Despite heavy rain and a very muddy car park, around 14,500 people gathered at Stonehenge to mark sunrise on the longest day of the year.
The moment of sunrise happened at 4.52am but because of the bad weather no-one could see the sun. That didn’t put anyone off their celebrations though and sunrise was welcomed by cheers, clapping and the blowing of horns.
Drummers had been drumming all night keeping people entertained and they were still going well after dawn, with people dancing and celebrating in their own unique ways.
The stone circle wasn’t the only large presence in the landscape this year. A 22ft, 7 tonne sculpture, called Ancestor, was moved to the stones by 32 Regiment the day before. Ancestor depicts a man with his head thrown back and arms open wide. It seemed very appropriate to have it at Stonehenge for the solstice.
For druids, summer solstice is very important and it is a time when they often perform important rituals. Titular Head and chosen Chief of The Loyal Arthurian Warband, King Arthur Pendragon said: “We performed a few handfasting ceremonies and initiations and were able to enter the centre of the stone circle at dawn to perform our ceremony which is often not possible with the amount of people usually attending a summer solstice.”

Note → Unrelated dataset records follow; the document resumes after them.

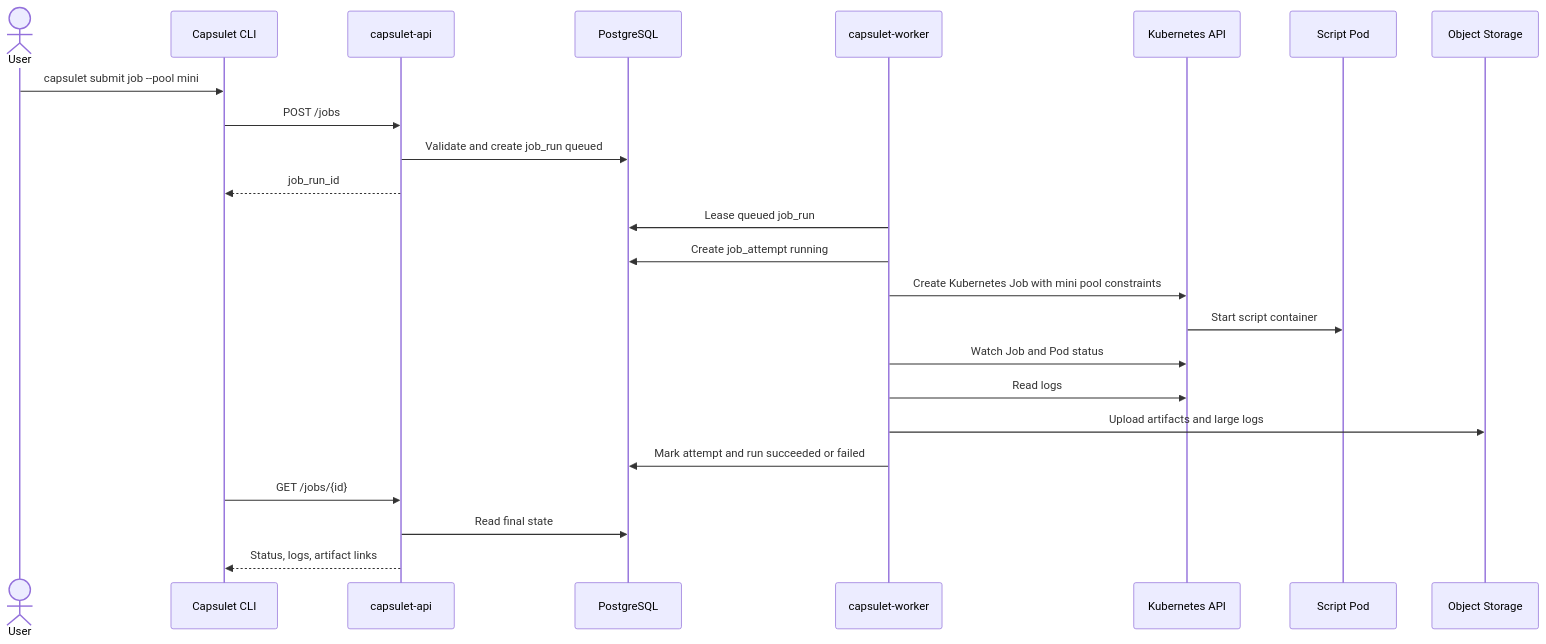
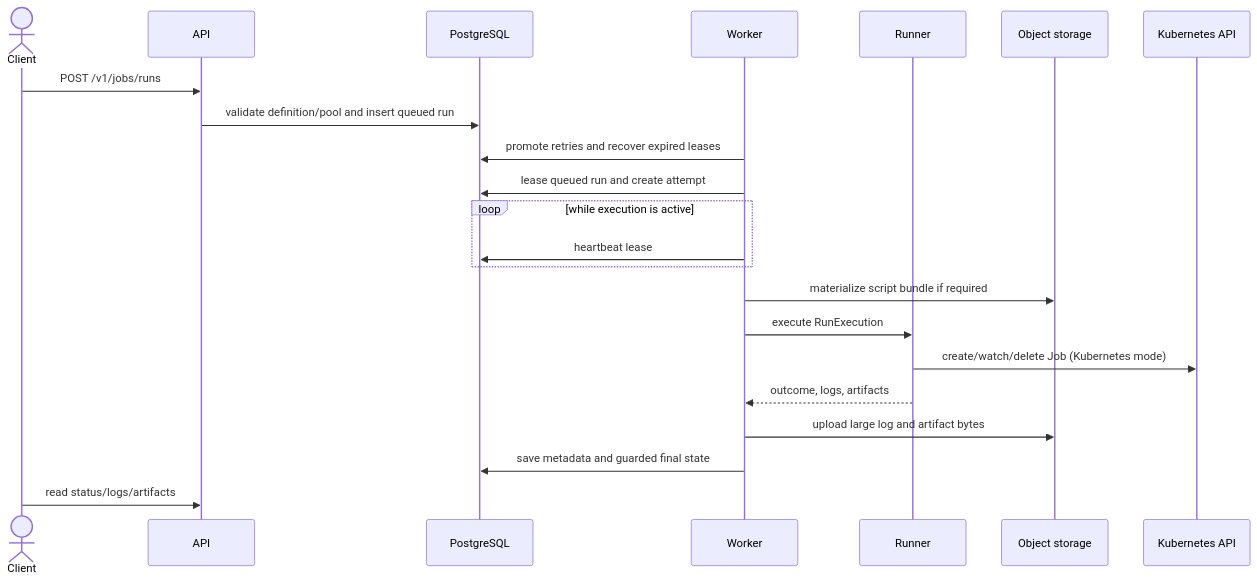
The fourth of 6 diagrams in ARCHITECTURE.md (mohripan/capsulet), drawn with Mermaid before and after one commit. The commit also changed other lines of this file and 13 other files, not shown here.

````diff
--- a/ARCHITECTURE.md
+++ b/ARCHITECTURE.md
@@ -487,27 +160,25 @@
 ```mermaid
 sequenceDiagram
-    actor User
-    participant CLI as Capsulet CLI
-    participant API as capsulet-api
+    actor Client
+    participant API
     participant DB as PostgreSQL
-    participant Worker as capsulet-worker
+    participant Worker
+    participant Runner
+    participant Store as Object storage
     participant Kube as Kubernetes API
-    participant Pod as Script Pod
-    participant S3 as Object Storage
 
-    User->>CLI: capsulet submit job --pool mini
-    CLI->>API: POST /jobs
-    API->>DB: Validate and create job_run queued
-    API-->>CLI: job_run_id
-    Worker->>DB: Lease queued job_run
-    Worker->>DB: Create job_attempt running
-    Worker->>Kube: Create Kubernetes Job with mini pool constraints
-    Kube->>Pod: Start script container
-    Worker->>Kube: Watch Job and Pod status
-    Worker->>Kube: Read logs
-    Worker->>S3: Upload artifacts and large logs
-    Worker->>DB: Mark attempt and run succeeded or failed
-    CLI->>API: GET /jobs/{id}
-    API->>DB: Read final state
-    API-->>CLI: Status, logs, artifact links
+    Client->>API: POST /v1/jobs/runs
+    API->>DB: validate definition/pool and insert queued run
+    Worker->>DB: promote retries and recover expired leases
+    Worker->>DB: lease queued run and create attempt
+    loop while execution is active
+        Worker->>DB: heartbeat lease
+    end
+    Worker->>Store: materialize script bundle if required
+    Worker->>Runner: execute RunExecution
+    Runner->>Kube: create/watch/delete Job (Kubernetes mode)
+    Runner-->>Worker: outcome, logs, artifacts
+    Worker->>Store: upload large log and artifact bytes
+    Worker->>DB: save metadata and guarded final state
+    Client->>API: read status/logs/artifacts
 ```
````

It seems that even the prospect of torrential rain isn’t enough to put people off celebrating what is important to them.